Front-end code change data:
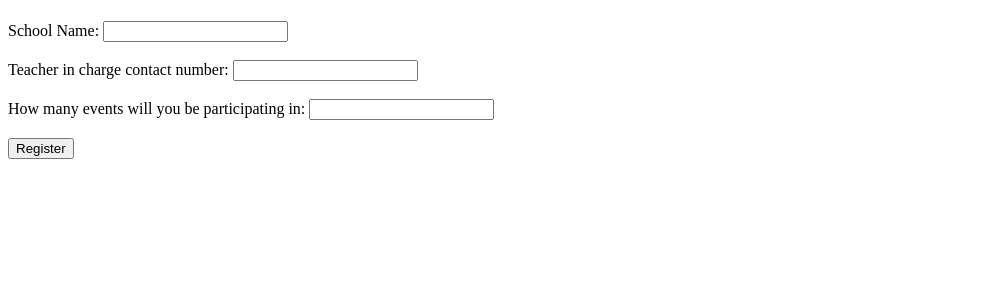
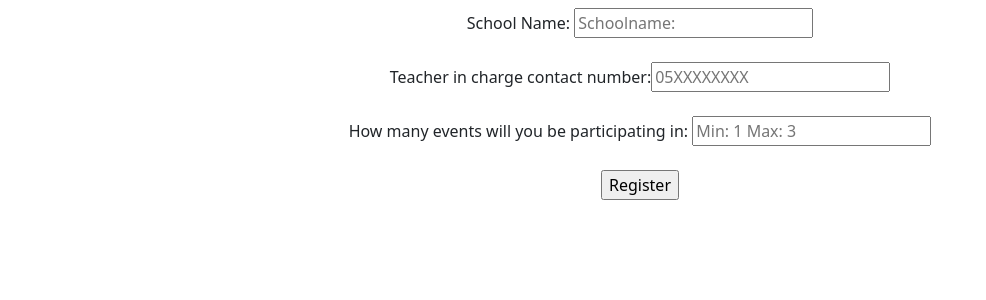
Before and after one commit to Sairoxs123/comquest, a Django app: page / in a window 1280 px wide. Shown: the top 300 px of the page, without its empty margins (0-986 px from the left). Run offline with Django 4.2, Linux system fonts and the light colour scheme.

Commit message:
beutifications

```diff
--- a/templates/index.html
+++ b/templates/index.html
@@ -3,7 +3,27 @@
   <head>
     <meta charset="UTF-8" />
     <meta name="viewport" content="width=device-width, initial-scale=1.0" />
-    <title>Document</title>
+    <link href="https://cdn.jsdelivr.net/npm/bootstrap@5.3.3/dist/css/bootstrap.min.css" rel="stylesheet" integrity="sha384-QWTKZyjpPEjISv5WaRU9OFeRpok6YctnYmDr5pNlyT2bRjXh0JMhjY6hW+ALEwIH" crossorigin="anonymous">
+    <title>Register</title>
+    <style>
+        body {
+            text-align: center;
+            display: flexbox;
+        }
+        button {
+            font-size: 1.25em;
+            background-color: rgba(101, 85, 143, 1);
+            color: white;
+            border: none;
+            cursor: pointer;
+        }
+
+        .event {
+            background-color: cyan;
+            padding: 1%;
+            margin-bottom: 1%;
+        }
+    </style>
   </head>
   <body>
     <center>
@@ -18,12 +38,12 @@
     <div id="form">
       <form action="{% url 'home' %}" id="regform" method="post">
         <label>School Name: </label>
-        <input type="text" name="schoolname" id="schoolname" />
+        <input type="text" name="schoolname" id="schoolname" placeholder="Schoolname: " />
         <br /><br />
         <label>Teacher in charge contact number: </label
-        ><input type="tel" name="teacher-number" /> <br /><br />
+        ><input type="tel" name="teacher-number" placeholder="05XXXXXXXX" /> <br /><br />
         <label>How many events will you be participating in: </label>
-        <input type="text" name="number" id="number" oninput="events_add()" />
+        <input type="text" name="number" id="number" oninput="events_add()" placeholder="Min: 1 Max: 3" />
         <br /><br />
         <input type="hidden" name="registered" id="registered" />
         <div id="main"></div>
@@ -57,9 +77,9 @@
         document.getElementById("registered").value =
           JSON.stringify(registered_events);
         Object.keys(events).forEach((e, i) => {
-          document.getElementById(`${n}${e}`).style.color = "black";
+          document.getElementById(`${n}${e}`).classList.remove("selected")
         });
-        document.getElementById(`${n}${cat}`).style.color = "yellow";
+        document.getElementById(`${n}${cat}`).classList.add("selected");
         participants_details(n, cat);
       };
 
@@ -100,7 +120,7 @@
         }
 
         if (number == 1) {
-          document.getElementById("main").innerHTML += `<div id="event1">
+          document.getElementById("main").innerHTML += `<div id="event1" class="event">
         <div id="categories1"></div>
         <div id="participants1"></div>
       </div>`;
@@ -108,32 +128,32 @@
         }
 
         if (number == 2) {
-          document.getElementById("main").innerHTML += `<div id="event1">
+          document.getElementById("main").innerHTML += `<div id="event1" class="event">
         <div id="categories1"></div>
         <div id="participants1"></div>
       </div>`;
           categories_btn_add(1);
           document.getElementById("main").innerHTML += `
-    <div id="event2">
+    <div id="event2" class="event">
       <div id="categories2"></div>
       <div id="participants2"></div>
     </div>`;
           categories_btn_add(2);
         }
         if (number == 3) {
-          document.getElementById("main").innerHTML += `<div id="event1">
+          document.getElementById("main").innerHTML += `<div id="event1" class="event">
         <div id="categories1"></div>
         <div id="participants1"></div>
       </div>`;
           categories_btn_add(1);
           document.getElementById("main").innerHTML += `
-    <div id="event2">
+    <div id="event2" class="event">
       <div id="categories2"></div>
       <div id="participants2"></div>
     </div>`;
           categories_btn_add(2);
           document.getElementById("main").innerHTML += `
-    <div id="event3">
+    <div id="event3" class="event">
       <div id="categories3"></div>
       <div id="participants3"></div>
     </div>`;
```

◆ Description of the task:
Reproduce each entry above word for word. Pictures are not part of the copy.

◆ Written answer:
Before and after one commit to Sairoxs123/comquest, a Django app: page / in a window 1280 px wide. Shown: the top 300 px of the page, without its empty margins (0-986 px from the left). Run offline with Django 4.2, Linux system fonts and the light colour scheme.

Commit message:
beutifications

```diff
--- a/templates/index.html
+++ b/templates/index.html
@@ -3,7 +3,27 @@
   <head>
     <meta charset="UTF-8" />
     <meta name="viewport" content="width=device-width, initial-scale=1.0" />
-    <title>Document</title>
+    <link href="https://cdn.jsdelivr.net/npm/bootstrap@5.3.3/dist/css/bootstrap.min.css" rel="stylesheet" integrity="sha384-QWTKZyjpPEjISv5WaRU9OFeRpok6YctnYmDr5pNlyT2bRjXh0JMhjY6hW+ALEwIH" crossorigin="anonymous">
+    <title>Register</title>
+    <style>
+        body {
+            text-align: center;
+            display: flexbox;
+        }
+        button {
+            font-size: 1.25em;
+            background-color: rgba(101, 85, 143, 1);
+            color: white;
+            border: none;
+            cursor: pointer;
+        }
+
+        .event {
+            background-color: cyan;
+            padding: 1%;
+            margin-bottom: 1%;
+        }
+    </style>
   </head>
   <body>
     <center>
@@ -18,12 +38,12 @@
     <div id="form">
       <form action="{% url 'home' %}" id="regform" method="post">
         <label>School Name: </label>
-        <input type="text" name="schoolname" id="schoolname" />
+        <input type="text" name="schoolname" id="schoolname" placeholder="Schoolname: " />
         <br /><br />
         <label>Teacher in charge contact number: </label
-        ><input type="tel" name="teacher-number" /> <br /><br />
+        ><input type="tel" name="teacher-number" placeholder="05XXXXXXXX" /> <br /><br />
         <label>How many events will you be participating in: </label>
-        <input type="text" name="number" id="number" oninput="events_add()" />
+        <input type="text" name="number" id="number" oninput="events_add()" placeholder="Min: 1 Max: 3" />
         <br /><br />
         <input type="hidden" name="registered" id="registered" />
         <div id="main"></div>
@@ -57,9 +77,9 @@
         document.getElementById("registered").value =
           JSON.stringify(registered_events);
         Object.keys(events).forEach((e, i) => {
-          document.getElementById(`${n}${e}`).style.color = "black";
+          document.getElementById(`${n}${e}`).classList.remove("selected")
         });
-        document.getElementById(`${n}${cat}`).style.color = "yellow";
+        document.getElementById(`${n}${cat}`).classList.add("selected");
         participants_details(n, cat);
       };
 
@@ -100,7 +120,7 @@
         }
 
         if (number == 1) {
-          document.getElementById("main").innerHTML += `<div id="event1">
+          document.getElementById("main").innerHTML += `<div id="event1" class="event">
         <div id="categories1"></div>
         <div id="participants1"></div>
       </div>`;
@@ -108,32 +128,32 @@
         }
 
         if (number == 2) {
-          document.getElementById("main").innerHTML += `<div id="event1">
+          document.getElementById("main").innerHTML += `<div id="event1" class="event">
         <div id="categories1"></div>
         <div id="participants1"></div>
       </div>`;
           categories_btn_add(1);
           document.getElementById("main").innerHTML += `
-    <div id="event2">
+    <div id="event2" class="event">
       <div id="categories2"></div>
       <div id="participants2"></div>
     </div>`;
           categories_btn_add(2);
         }
         if (number == 3) {
-          document.getElementById("main").innerHTML += `<div id="event1">
+          document.getElementById("main").innerHTML += `<div id="event1" class="event">
         <div id="categories1"></div>
         <div id="participants1"></div>
       </div>`;
           categories_btn_add(1);
           document.getElementById("main").innerHTML += `
-    <div id="event2">
+    <div id="event2" class="event">
       <div id="categories2"></div>
       <div id="participants2"></div>
     </div>`;
           categories_btn_add(2);
           document.getElementById("main").innerHTML += `
-    <div id="event3">
+    <div id="event3" class="event">
       <div id="categories3"></div>
       <div id="participants3"></div>
     </div>`;
```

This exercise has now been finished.